“Considering the deterioration of corporate profitability, the downward pressure on the real estate market, still uncertain external demand, and the decline in the growth rate of new service industries, pressure on employment in many industries this year cannot be ruled out, “the CICC analysts said.
Nomura analysts said current stimulus measures will not be sufficient and the government will need to do more to prevent a rapid deterioration in the economy.
“We believe Beijing will further ramp up its stimulus measures, although it currently seems reluctant to ease tightening measure in the property sector, leaving almost the entire onus on infrastructure investment. We believe deregulating the property markets in big cities is the key to unlocking a growth recovery,” said analysts from Nomura.
JP Morgan’s analysts forecast a significant value added tax cut, fiscal subsidies on home appliance and auto purchases as well as an expansion in government’s budget deficit target to be announced in the coming months to boost spending along with monetary policy moves to support lending, such as another bank reserve ratio cut early in the second quarter.
Given the continued headwinds created by the government campaign to reduce debt and risky lending in the economy, as well as the trade war with the United States, the government reportedly will set a growth target range of between 6 and 6.5 per cent for this year.

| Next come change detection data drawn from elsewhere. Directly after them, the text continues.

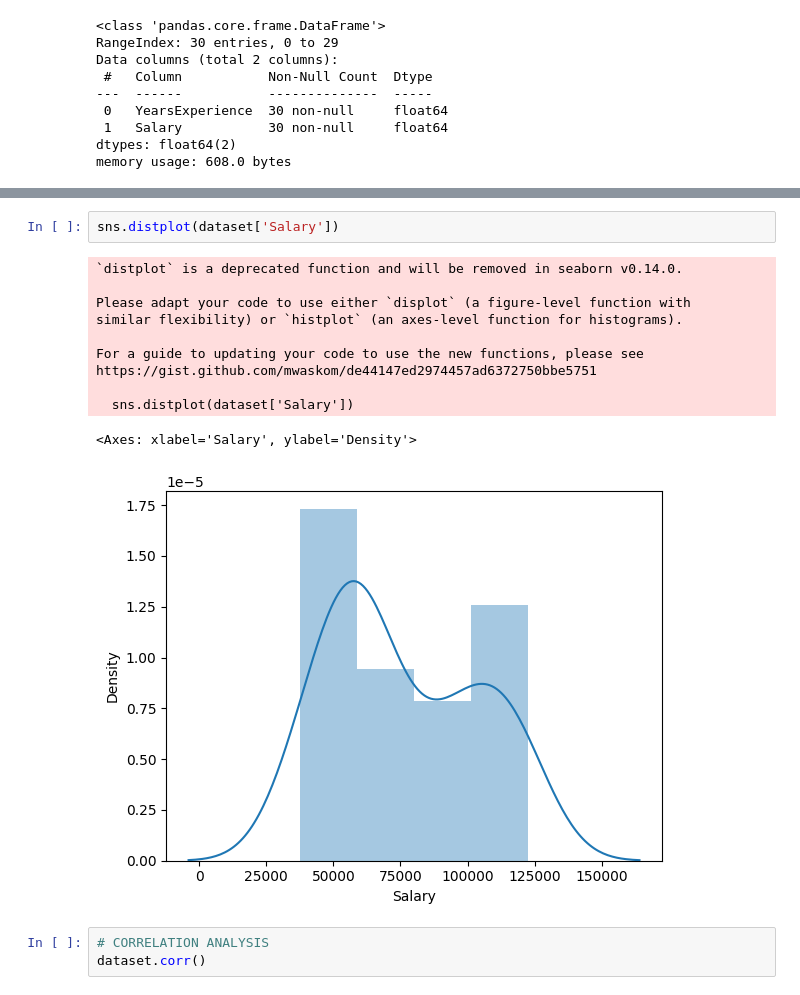
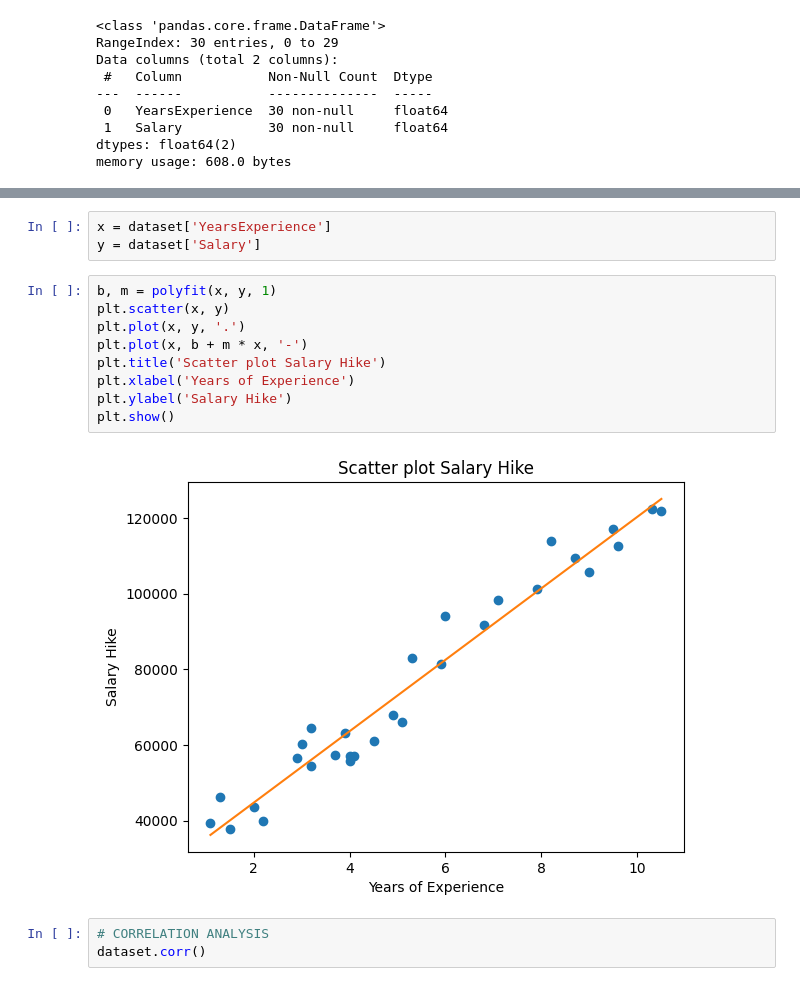
Before and after one commit to bhanupriya9916/bhanu121998, a Jupyter notebook: Assignments_3_simple_linear_regression.ipynb, the cells around one changed output, grey strips where cells are left out. Drawn from its saved outputs; the diff is of its cells as text.

```diff
--- a/Assignments_3_simple_linear_regression.ipynb
+++ b/Assignments_3_simple_linear_regression.ipynb
@@ -242,17 +365,17 @@ https://gist.github.com/mwaskom/de44147ed2974457ad6372750bbe5751
-# %%
-sns.distplot(dataset['Salary'])
-# %% [output]
-`distplot` is a deprecated function and will be removed in seaborn v0.14.0.
-
-Please adapt your code to use either `displot` (a figure-level function with
-similar flexibility) or `histplot` (an axes-level function for histograms).
-
-For a guide to updating your code to use the new functions, please see
-https://gist.github.com/mwaskom/de44147ed2974457ad6372750bbe5751
-
-  sns.distplot(dataset['Salary'])
-<Axes: xlabel='Salary', ylabel='Density'>
-[figure, removed]
+# %%
+x = dataset['YearsExperience']
+y = dataset['Salary']
+# %%
+b, m = polyfit(x, y, 1)
+plt.scatter(x, y)
+plt.plot(x, y, '.')
+plt.plot(x, b + m * x, '-')
+plt.title('Scatter plot Salary Hike')
+plt.xlabel('Years of Experience')
+plt.ylabel('Salary Hike')
+plt.show()
+# %% [output]
+[figure, added]
 # %%
 # CORRELATION ANALYSIS
 dataset.corr()
```
Also changed, not shown: parts of 32 cells of this notebook.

The growth target range will be released publicly at the National People’s Congress in early March.
Source: South China Morning Post